### EXERCISE DETAILS
The records that follow must be repeated exactly as they stand.

INPUT below:

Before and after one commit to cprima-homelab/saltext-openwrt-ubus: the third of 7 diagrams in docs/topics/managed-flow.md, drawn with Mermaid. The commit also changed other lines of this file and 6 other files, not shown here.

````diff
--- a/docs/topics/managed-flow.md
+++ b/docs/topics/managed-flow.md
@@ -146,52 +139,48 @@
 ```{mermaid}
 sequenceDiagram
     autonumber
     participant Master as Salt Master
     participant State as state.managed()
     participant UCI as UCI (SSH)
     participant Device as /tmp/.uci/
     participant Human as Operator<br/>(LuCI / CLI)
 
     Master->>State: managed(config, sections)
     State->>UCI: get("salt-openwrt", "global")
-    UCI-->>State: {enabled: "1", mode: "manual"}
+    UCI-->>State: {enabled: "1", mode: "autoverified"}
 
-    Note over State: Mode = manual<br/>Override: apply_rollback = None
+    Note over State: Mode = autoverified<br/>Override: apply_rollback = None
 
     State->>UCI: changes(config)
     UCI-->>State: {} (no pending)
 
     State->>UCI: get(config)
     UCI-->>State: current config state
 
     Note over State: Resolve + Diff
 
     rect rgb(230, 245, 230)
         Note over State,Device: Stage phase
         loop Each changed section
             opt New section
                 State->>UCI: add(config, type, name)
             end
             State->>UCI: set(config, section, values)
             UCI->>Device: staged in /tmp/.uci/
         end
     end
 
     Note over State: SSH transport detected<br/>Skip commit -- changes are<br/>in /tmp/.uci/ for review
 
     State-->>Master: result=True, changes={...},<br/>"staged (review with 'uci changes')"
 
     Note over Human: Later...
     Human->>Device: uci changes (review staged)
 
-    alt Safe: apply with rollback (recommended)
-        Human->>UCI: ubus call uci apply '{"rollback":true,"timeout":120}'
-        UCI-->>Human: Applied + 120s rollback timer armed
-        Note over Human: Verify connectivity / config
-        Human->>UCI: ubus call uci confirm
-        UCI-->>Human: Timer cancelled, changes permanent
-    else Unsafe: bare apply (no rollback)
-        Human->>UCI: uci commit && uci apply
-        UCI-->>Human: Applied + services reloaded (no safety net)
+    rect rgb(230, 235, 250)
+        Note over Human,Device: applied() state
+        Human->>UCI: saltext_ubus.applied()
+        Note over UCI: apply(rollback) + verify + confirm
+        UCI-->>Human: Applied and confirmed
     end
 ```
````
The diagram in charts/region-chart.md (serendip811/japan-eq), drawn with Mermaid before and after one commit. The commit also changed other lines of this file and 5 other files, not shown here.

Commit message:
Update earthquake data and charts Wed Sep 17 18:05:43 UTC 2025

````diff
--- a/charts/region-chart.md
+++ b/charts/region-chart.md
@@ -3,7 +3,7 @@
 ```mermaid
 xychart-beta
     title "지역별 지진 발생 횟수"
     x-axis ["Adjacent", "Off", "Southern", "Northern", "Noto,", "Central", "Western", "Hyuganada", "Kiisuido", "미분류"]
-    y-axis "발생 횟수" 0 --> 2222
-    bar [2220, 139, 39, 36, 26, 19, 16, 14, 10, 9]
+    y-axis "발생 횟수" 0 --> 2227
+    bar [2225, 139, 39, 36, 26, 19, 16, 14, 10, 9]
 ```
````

End of INPUT.

### ANSWER SPACE
Before and after one commit to cprima-homelab/saltext-openwrt-ubus: the third of 7 diagrams in docs/topics/managed-flow.md, drawn with Mermaid. The commit also changed other lines of this file and 6 other files, not shown here.

````diff
--- a/docs/topics/managed-flow.md
+++ b/docs/topics/managed-flow.md
@@ -146,52 +139,48 @@
 ```{mermaid}
 sequenceDiagram
     autonumber
     participant Master as Salt Master
     participant State as state.managed()
     participant UCI as UCI (SSH)
     participant Device as /tmp/.uci/
     participant Human as Operator<br/>(LuCI / CLI)
 
     Master->>State: managed(config, sections)
     State->>UCI: get("salt-openwrt", "global")
-    UCI-->>State: {enabled: "1", mode: "manual"}
+    UCI-->>State: {enabled: "1", mode: "autoverified"}
 
-    Note over State: Mode = manual<br/>Override: apply_rollback = None
+    Note over State: Mode = autoverified<br/>Override: apply_rollback = None
 
     State->>UCI: changes(config)
     UCI-->>State: {} (no pending)
 
     State->>UCI: get(config)
     UCI-->>State: current config state
 
     Note over State: Resolve + Diff
 
     rect rgb(230, 245, 230)
         Note over State,Device: Stage phase
         loop Each changed section
             opt New section
                 State->>UCI: add(config, type, name)
             end
             State->>UCI: set(config, section, values)
             UCI->>Device: staged in /tmp/.uci/
         end
     end
 
     Note over State: SSH transport detected<br/>Skip commit -- changes are<br/>in /tmp/.uci/ for review
 
     State-->>Master: result=True, changes={...},<br/>"staged (review with 'uci changes')"
 
     Note over Human: Later...
     Human->>Device: uci changes (review staged)
 
-    alt Safe: apply with rollback (recommended)
-        Human->>UCI: ubus call uci apply '{"rollback":true,"timeout":120}'
-        UCI-->>Human: Applied + 120s rollback timer armed
-        Note over Human: Verify connectivity / config
-        Human->>UCI: ubus call uci confirm
-        UCI-->>Human: Timer cancelled, changes permanent
-    else Unsafe: bare apply (no rollback)
-        Human->>UCI: uci commit && uci apply
-        UCI-->>Human: Applied + services reloaded (no safety net)
+    rect rgb(230, 235, 250)
+        Note over Human,Device: applied() state
+        Human->>UCI: saltext_ubus.applied()
+        Note over UCI: apply(rollback) + verify + confirm
+        UCI-->>Human: Applied and confirmed
     end
 ```
````
The diagram in charts/region-chart.md (serendip811/japan-eq), drawn with Mermaid before and after one commit. The commit also changed other lines of this file and 5 other files, not shown here.

Commit message:
Update earthquake data and charts Wed Sep 17 18:05:43 UTC 2025

````diff
--- a/charts/region-chart.md
+++ b/charts/region-chart.md
@@ -3,7 +3,7 @@
 ```mermaid
 xychart-beta
     title "지역별 지진 발생 횟수"
     x-axis ["Adjacent", "Off", "Southern", "Northern", "Noto,", "Central", "Western", "Hyuganada", "Kiisuido", "미분류"]
-    y-axis "발생 횟수" 0 --> 2222
-    bar [2220, 139, 39, 36, 26, 19, 16, 14, 10, 9]
+    y-axis "발생 횟수" 0 --> 2227
+    bar [2225, 139, 39, 36, 26, 19, 16, 14, 10, 9]
 ```
````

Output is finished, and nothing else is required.